- The problem: Where does the word "Longitude" appear in the data? Copy every line that holds it.

- Records provided:
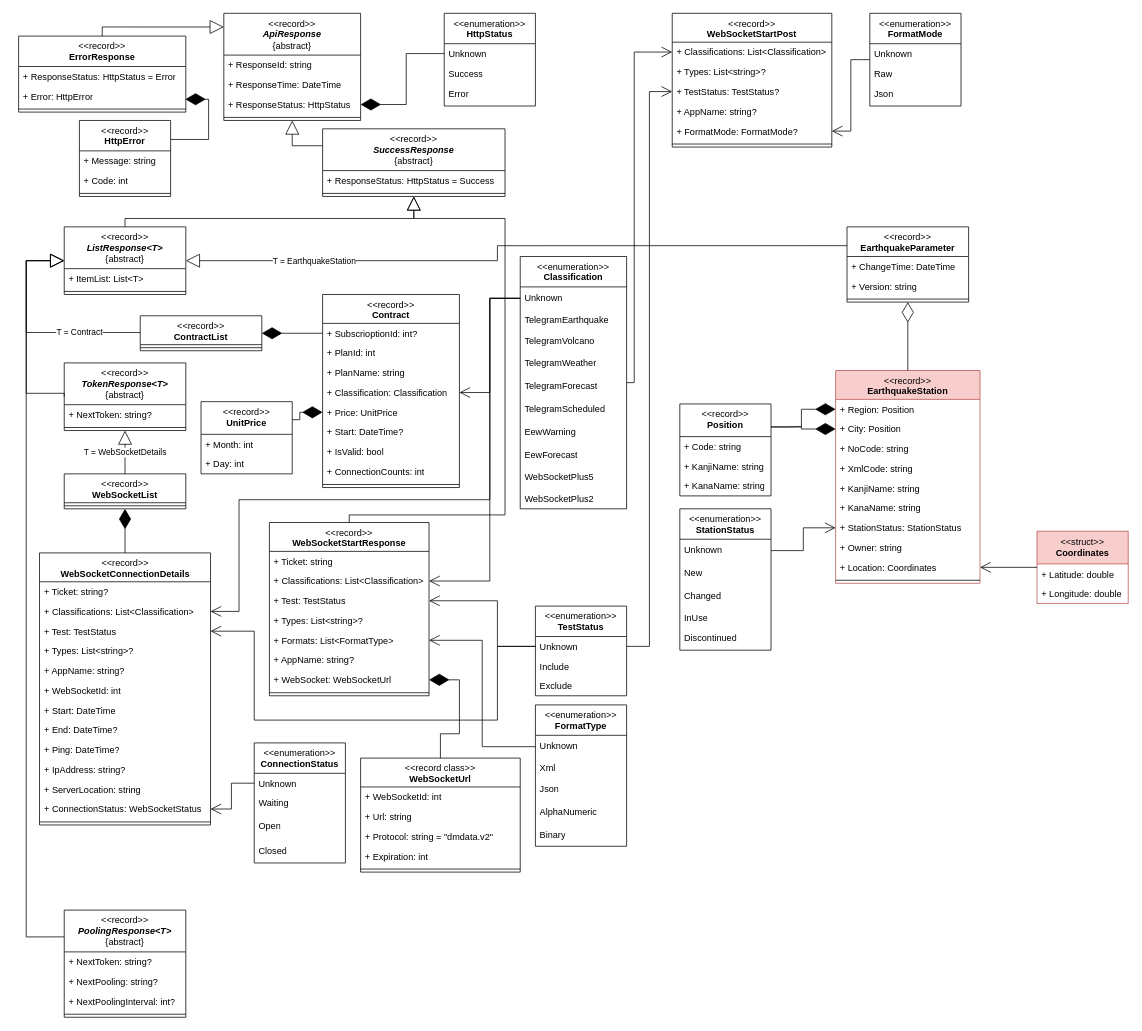
Above: img/class-http.drawio in EasonSYC/a-level-computing-coursework (draw.io), before the change. Source tidied: cells renumbered, new cells numbered last; positions are measured from the earlier drawing's top-left corner, leaving out a move shared by most shapes. Both pictures are drawn from the tidied source at 76%, with x=0, y=0 at pixel (18, 13).
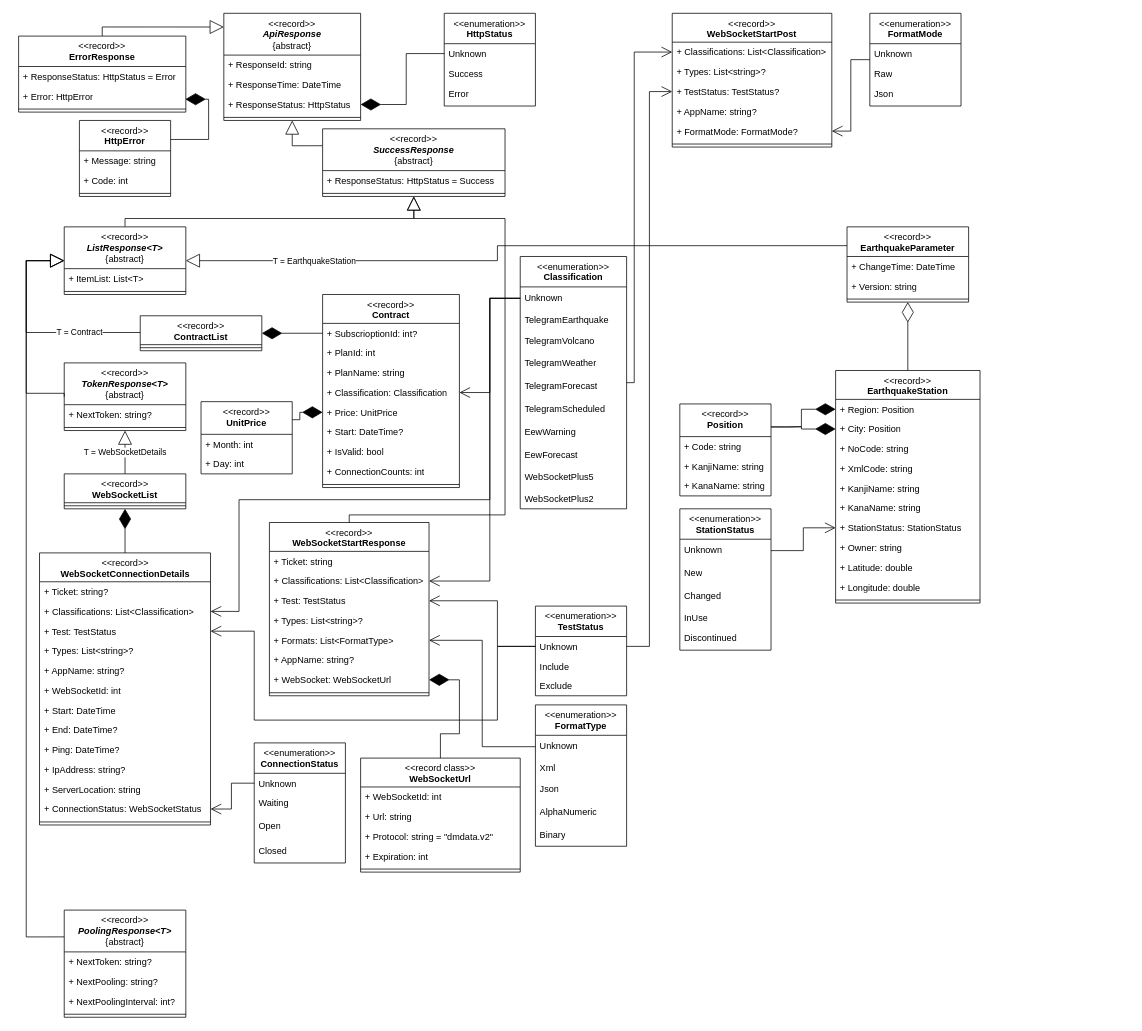
Above is the later version.

What changed in the source:
```diff
@@
-    <mxCell id="137" value="&amp;lt;&amp;lt;record&amp;gt;&amp;gt;&lt;br&gt;&lt;b&gt;EarthquakeStation&lt;/b&gt;" style="swimlane;fontStyle=0;align=center;verticalAlign=top;horizontal=1;startSize=38;html=1;whiteSpace=wrap;fillColor=#f8cecc;strokeColor=#b85450;" parent="1" vertex="1">
-      <mxGeometry x="1075" y="470" width="190" height="280" as="geometry" />
+    <mxCell id="137" value="&amp;lt;&amp;lt;record&amp;gt;&amp;gt;&lt;br&gt;&lt;b&gt;EarthquakeStation&lt;/b&gt;" style="swimlane;fontStyle=0;align=center;verticalAlign=top;horizontal=1;startSize=38;html=1;whiteSpace=wrap;" parent="1" vertex="1">
+      <mxGeometry x="1075" y="470" width="190" height="306" as="geometry" />
     </mxCell>
@@
-    <mxCell id="146" value="+ Location: Coordinates" style="text;strokeColor=none;fillColor=none;align=left;verticalAlign=top;spacingLeft=4;spacingRight=4;overflow=hidden;points=[[0,0.5],[1,0.5]];portConstraint=eastwest;whiteSpace=wrap;html=1;" parent="137" vertex="1">
-      <mxGeometry y="246" width="190" height="26" as="geometry" />
-    </mxCell>
+    <mxCell id="164" value="+ Latitude: double" style="text;strokeColor=none;fillColor=none;align=left;verticalAlign=top;spacingLeft=4;spacingRight=4;overflow=hidden;whiteSpace=wrap;html=1;" parent="137" vertex="1">
+      <mxGeometry y="246" width="190" height="26" as="geometry" />
+    </mxCell>
+    <mxCell id="165" value="+ Longitude: double" style="text;strokeColor=none;fillColor=none;align=left;verticalAlign=top;spacingLeft=4;spacingRight=4;overflow=hidden;whiteSpace=wrap;html=1;" parent="137" vertex="1">
+      <mxGeometry y="272" width="190" height="26" as="geometry" />
+    </mxCell>
     <mxCell id="147" style="line;strokeWidth=1;fillColor=none;align=left;verticalAlign=middle;spacingTop=-1;spacingLeft=3;spacingRight=3;labelPosition=right;" parent="137" vertex="1">
-      <mxGeometry y="272" width="190" height="8" as="geometry" />
+      <mxGeometry y="298" width="190" height="8" as="geometry" />
     </mxCell>
@@
-    <mxCell id="163" value="&amp;lt;&amp;lt;struct&amp;gt;&amp;gt;&lt;br&gt;&lt;b&gt;Coordinates&lt;/b&gt;" style="swimlane;fontStyle=0;align=center;verticalAlign=top;horizontal=1;startSize=43;html=1;whiteSpace=wrap;fillColor=#f8cecc;strokeColor=#b85450;" parent="1" vertex="1">
-      <mxGeometry x="1340" y="681.5" width="120" height="95" as="geometry" />
-    </mxCell>
-    <mxCell id="164" value="+ Latitude: double" style="text;strokeColor=none;fillColor=none;align=left;verticalAlign=top;spacingLeft=4;spacingRight=4;overflow=hidden;whiteSpace=wrap;html=1;" parent="163" vertex="1">
-      <mxGeometry y="43" width="120" height="26" as="geometry" />
-    </mxCell>
-    <mxCell id="165" value="+ Longitude: double" style="text;strokeColor=none;fillColor=none;align=left;verticalAlign=top;spacingLeft=4;spacingRight=4;overflow=hidden;whiteSpace=wrap;html=1;" parent="163" vertex="1">
-      <mxGeometry y="69" width="120" height="26" as="geometry" />
-    </mxCell>
-    <mxCell id="166" style="endArrow=open;endFill=1;endSize=12;html=1;rounded=0;exitX=0;exitY=0.5;exitDx=0;exitDy=0;entryX=1;entryY=0.5;entryDx=0;entryDy=0;" parent="1" edge="1" source="163" target="146">
-      <mxGeometry relative="1" as="geometry" />
-    </mxCell>
```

- Answer for the task:
+    <mxCell id="165" value="+ Longitude: double" style="text;strokeColor=none;fillColor=none;align=left;verticalAlign=top;spacingLeft=4;spacingRight=4;overflow=hidden;whiteSpace=wrap;html=1;" parent="137" vertex="1">
-    <mxCell id="165" value="+ Longitude: double" style="text;strokeColor=none;fillColor=none;align=left;verticalAlign=top;spacingLeft=4;spacingRight=4;overflow=hidden;whiteSpace=wrap;html=1;" parent="163" vertex="1">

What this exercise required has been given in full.